Work instruction: Every line that contains "import" must be located and copied from the data.

Stored items:
####################
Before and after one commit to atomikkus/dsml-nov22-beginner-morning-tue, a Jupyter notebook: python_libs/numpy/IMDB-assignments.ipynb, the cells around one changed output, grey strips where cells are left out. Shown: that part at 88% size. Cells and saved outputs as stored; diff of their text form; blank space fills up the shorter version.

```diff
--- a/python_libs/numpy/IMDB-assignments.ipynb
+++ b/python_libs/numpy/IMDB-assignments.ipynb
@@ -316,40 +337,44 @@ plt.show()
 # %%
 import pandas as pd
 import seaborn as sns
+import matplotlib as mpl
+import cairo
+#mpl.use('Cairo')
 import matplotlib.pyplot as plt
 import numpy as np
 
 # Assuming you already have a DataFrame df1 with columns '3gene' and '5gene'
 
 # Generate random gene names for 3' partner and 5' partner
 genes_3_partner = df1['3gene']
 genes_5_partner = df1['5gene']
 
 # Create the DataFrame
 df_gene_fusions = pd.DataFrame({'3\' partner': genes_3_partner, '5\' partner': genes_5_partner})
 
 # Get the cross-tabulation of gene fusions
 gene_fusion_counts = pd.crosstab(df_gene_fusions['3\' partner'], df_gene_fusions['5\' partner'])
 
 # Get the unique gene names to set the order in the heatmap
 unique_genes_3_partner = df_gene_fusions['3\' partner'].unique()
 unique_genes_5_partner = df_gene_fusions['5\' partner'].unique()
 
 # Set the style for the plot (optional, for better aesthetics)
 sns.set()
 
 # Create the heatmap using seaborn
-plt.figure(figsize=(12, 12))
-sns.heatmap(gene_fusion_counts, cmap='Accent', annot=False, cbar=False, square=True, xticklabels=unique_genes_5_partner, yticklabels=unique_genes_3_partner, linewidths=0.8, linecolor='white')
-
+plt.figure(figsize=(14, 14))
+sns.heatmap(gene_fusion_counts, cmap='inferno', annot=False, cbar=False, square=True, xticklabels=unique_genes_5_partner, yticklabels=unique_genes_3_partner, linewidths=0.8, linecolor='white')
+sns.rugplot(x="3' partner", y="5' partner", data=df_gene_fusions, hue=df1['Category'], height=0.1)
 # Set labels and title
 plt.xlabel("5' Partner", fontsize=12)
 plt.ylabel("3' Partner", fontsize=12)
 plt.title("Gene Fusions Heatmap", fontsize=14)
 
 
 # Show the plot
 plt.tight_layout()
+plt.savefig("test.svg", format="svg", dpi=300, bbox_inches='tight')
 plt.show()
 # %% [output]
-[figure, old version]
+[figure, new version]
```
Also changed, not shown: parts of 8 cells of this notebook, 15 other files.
####################
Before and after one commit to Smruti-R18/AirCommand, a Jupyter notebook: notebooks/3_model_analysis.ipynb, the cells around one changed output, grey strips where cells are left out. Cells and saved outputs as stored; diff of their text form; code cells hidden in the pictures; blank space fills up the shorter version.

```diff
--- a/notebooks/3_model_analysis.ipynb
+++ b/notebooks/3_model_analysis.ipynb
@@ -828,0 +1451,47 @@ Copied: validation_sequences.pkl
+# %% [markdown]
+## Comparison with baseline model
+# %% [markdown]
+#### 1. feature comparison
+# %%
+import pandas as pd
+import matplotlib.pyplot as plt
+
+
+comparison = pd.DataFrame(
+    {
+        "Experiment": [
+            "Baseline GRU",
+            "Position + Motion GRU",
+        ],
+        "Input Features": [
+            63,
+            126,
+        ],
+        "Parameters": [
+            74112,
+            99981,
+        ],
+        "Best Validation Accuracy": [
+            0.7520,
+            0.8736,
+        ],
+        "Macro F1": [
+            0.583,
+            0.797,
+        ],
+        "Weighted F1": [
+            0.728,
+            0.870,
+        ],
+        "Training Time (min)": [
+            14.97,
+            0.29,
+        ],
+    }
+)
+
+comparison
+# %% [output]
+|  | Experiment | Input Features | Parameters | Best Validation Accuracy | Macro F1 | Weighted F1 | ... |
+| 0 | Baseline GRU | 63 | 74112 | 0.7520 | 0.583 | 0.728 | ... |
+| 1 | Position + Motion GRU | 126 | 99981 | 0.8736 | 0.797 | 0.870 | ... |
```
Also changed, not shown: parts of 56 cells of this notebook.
####################
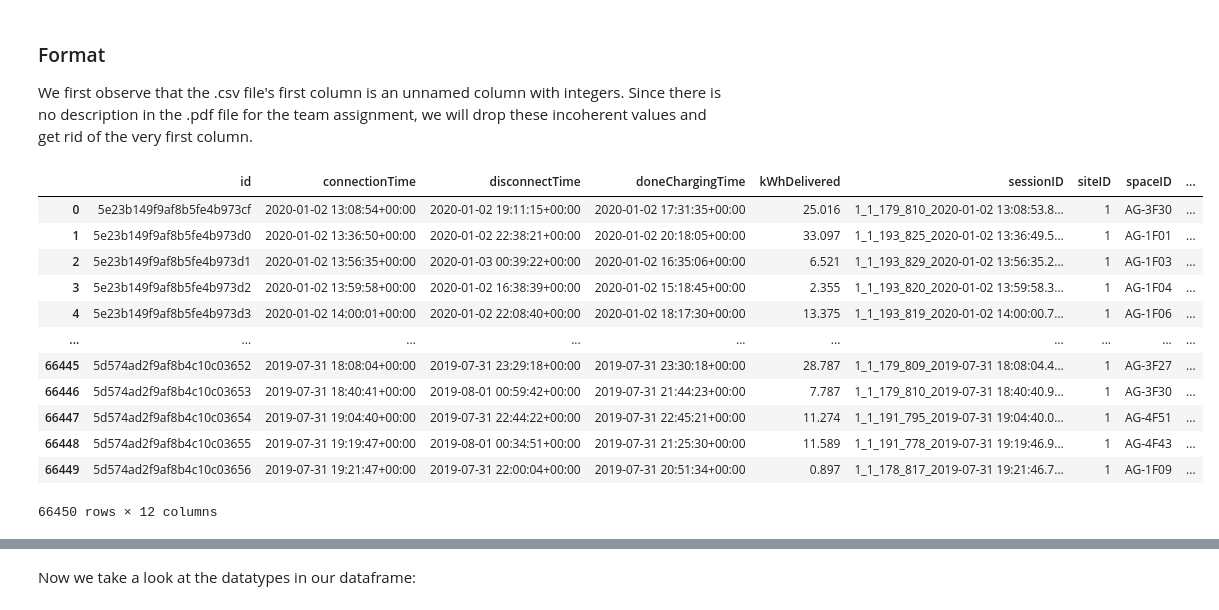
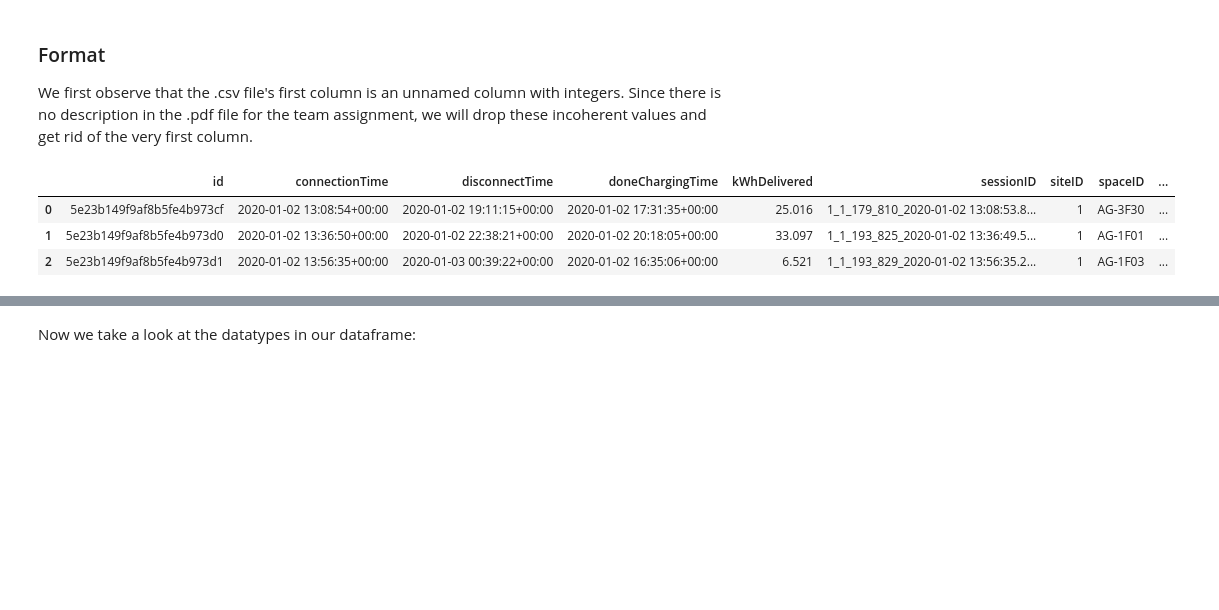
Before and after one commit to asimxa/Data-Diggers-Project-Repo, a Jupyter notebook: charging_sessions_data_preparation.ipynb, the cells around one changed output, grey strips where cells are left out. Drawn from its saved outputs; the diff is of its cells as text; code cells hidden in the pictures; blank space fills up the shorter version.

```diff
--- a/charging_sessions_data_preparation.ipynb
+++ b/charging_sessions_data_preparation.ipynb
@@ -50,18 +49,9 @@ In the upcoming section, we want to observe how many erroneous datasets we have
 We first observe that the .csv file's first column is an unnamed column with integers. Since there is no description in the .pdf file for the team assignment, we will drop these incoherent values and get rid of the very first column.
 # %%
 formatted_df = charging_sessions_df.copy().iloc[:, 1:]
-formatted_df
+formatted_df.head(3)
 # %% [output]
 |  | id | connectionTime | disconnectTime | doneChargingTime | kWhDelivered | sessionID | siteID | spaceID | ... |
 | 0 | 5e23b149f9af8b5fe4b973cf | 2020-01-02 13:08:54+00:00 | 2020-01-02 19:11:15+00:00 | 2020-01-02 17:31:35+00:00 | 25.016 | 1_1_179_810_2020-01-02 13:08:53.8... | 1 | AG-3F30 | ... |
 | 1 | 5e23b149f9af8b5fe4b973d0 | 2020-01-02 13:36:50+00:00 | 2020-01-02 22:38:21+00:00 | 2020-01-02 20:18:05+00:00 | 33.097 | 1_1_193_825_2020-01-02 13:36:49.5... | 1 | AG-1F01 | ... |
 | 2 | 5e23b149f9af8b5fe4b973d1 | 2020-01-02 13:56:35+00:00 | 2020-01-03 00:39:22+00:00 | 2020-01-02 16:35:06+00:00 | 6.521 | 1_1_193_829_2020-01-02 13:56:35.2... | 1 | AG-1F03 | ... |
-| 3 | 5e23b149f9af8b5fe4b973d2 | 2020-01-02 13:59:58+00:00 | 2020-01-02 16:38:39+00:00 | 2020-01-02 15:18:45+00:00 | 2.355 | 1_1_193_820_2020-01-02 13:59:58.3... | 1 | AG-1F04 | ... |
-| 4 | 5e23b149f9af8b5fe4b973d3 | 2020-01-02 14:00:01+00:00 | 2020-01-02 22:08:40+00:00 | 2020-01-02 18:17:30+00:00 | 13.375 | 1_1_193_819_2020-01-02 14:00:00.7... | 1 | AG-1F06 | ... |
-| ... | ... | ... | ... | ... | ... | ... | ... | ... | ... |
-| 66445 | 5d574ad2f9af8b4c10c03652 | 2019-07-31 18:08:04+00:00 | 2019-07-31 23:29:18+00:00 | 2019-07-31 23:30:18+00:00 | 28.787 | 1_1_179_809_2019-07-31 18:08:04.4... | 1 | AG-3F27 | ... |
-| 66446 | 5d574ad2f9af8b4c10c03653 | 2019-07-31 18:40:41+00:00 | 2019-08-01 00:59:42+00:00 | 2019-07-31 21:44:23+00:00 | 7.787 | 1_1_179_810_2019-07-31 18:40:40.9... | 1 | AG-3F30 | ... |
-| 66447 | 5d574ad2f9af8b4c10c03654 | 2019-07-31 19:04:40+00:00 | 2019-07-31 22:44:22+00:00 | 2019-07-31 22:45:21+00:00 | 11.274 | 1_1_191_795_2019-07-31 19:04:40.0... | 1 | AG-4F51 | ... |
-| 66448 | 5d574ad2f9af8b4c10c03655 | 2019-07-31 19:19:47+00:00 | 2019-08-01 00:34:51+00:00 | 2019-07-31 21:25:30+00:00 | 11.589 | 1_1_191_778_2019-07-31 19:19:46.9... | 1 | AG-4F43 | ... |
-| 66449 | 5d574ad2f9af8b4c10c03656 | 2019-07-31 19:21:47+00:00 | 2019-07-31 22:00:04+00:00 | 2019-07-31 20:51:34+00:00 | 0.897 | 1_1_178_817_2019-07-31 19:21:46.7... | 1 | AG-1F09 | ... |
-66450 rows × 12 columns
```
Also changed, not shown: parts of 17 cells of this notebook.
####################
Result for this task:
 import pandas as pd
 import seaborn as sns
+import matplotlib as mpl
+import cairo
 import matplotlib.pyplot as plt
 import numpy as np
+import pandas as pd
+import matplotlib.pyplot as plt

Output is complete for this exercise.